**Exercise:** In the entries below, filter for the word "groupby" and copy every matching line.

Top of Supplied records

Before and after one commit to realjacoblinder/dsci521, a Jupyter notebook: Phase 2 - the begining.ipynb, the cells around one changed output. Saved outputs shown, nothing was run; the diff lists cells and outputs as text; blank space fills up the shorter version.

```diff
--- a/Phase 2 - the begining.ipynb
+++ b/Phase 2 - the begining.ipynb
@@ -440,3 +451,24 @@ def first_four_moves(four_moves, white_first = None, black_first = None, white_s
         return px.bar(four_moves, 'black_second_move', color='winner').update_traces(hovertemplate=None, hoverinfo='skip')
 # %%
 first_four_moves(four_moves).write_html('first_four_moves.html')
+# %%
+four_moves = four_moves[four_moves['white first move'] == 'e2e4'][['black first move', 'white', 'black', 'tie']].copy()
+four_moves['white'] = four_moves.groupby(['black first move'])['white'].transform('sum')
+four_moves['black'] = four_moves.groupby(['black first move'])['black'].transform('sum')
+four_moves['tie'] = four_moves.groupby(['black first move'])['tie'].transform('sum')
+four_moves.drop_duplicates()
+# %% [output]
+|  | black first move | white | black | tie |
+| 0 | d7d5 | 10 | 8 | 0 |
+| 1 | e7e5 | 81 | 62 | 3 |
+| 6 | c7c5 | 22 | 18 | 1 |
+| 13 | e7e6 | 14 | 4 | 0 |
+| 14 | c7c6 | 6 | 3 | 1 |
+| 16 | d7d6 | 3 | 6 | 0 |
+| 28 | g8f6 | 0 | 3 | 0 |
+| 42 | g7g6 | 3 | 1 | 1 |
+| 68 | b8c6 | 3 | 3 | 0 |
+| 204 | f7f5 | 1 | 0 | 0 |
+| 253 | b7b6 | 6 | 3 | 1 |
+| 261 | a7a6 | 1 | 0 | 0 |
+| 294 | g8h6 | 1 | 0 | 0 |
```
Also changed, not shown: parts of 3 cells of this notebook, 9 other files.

Bottom of Supplied records

**Result of this exercise:**
+four_moves['white'] = four_moves.groupby(['black first move'])['white'].transform('sum')
+four_moves['black'] = four_moves.groupby(['black first move'])['black'].transform('sum')
+four_moves['tie'] = four_moves.groupby(['black first move'])['tie'].transform('sum')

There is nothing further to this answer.